Goal of the exercise
Scan the entries below and extract each line with the word "center" in it.

(Stored records)
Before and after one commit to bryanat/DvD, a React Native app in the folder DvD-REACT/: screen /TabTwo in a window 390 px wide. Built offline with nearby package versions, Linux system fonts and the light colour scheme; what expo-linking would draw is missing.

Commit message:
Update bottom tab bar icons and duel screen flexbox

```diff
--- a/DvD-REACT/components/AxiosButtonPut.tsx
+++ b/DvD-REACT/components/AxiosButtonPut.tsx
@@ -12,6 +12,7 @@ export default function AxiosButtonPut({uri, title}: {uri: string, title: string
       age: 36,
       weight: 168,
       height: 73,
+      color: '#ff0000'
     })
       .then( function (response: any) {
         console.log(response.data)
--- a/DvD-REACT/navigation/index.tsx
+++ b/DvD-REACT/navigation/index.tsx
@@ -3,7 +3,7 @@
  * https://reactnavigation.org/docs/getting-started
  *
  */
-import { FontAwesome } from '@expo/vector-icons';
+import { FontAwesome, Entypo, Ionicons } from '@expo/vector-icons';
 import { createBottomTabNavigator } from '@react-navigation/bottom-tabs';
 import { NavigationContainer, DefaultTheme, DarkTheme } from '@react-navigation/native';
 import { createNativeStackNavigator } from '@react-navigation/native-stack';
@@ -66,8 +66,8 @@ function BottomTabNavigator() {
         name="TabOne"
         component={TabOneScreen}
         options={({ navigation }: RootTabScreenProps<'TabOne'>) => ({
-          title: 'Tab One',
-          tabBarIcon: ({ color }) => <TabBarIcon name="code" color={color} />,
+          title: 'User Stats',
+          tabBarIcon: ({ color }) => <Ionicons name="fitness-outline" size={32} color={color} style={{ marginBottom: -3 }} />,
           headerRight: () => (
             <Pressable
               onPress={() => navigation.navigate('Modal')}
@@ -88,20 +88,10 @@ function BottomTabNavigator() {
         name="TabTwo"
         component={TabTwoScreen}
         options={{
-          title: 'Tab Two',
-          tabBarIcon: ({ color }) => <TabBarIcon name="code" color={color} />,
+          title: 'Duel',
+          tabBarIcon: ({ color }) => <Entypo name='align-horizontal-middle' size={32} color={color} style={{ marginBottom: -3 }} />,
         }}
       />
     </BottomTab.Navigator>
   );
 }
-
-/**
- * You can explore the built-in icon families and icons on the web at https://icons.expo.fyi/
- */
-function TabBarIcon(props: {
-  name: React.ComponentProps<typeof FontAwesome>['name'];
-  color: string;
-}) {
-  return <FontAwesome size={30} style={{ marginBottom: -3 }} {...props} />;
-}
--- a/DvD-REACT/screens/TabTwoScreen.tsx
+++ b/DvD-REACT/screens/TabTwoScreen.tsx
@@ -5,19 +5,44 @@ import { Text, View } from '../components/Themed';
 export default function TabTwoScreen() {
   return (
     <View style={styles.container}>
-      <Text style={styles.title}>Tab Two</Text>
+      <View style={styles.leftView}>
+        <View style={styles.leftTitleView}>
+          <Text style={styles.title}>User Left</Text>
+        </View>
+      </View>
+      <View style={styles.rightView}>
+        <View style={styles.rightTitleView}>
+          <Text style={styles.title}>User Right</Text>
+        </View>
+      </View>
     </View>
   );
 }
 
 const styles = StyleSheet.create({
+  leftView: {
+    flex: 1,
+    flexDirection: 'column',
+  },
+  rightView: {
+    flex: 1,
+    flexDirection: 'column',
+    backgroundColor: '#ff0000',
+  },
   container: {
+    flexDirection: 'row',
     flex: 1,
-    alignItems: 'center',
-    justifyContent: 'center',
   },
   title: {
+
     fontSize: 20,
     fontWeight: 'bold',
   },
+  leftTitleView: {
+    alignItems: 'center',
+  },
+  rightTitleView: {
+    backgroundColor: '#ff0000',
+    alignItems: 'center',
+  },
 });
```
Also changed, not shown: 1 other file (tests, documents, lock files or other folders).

Exercise solution
-    alignItems: 'center',
-    justifyContent: 'center',
+    alignItems: 'center',
+    alignItems: 'center',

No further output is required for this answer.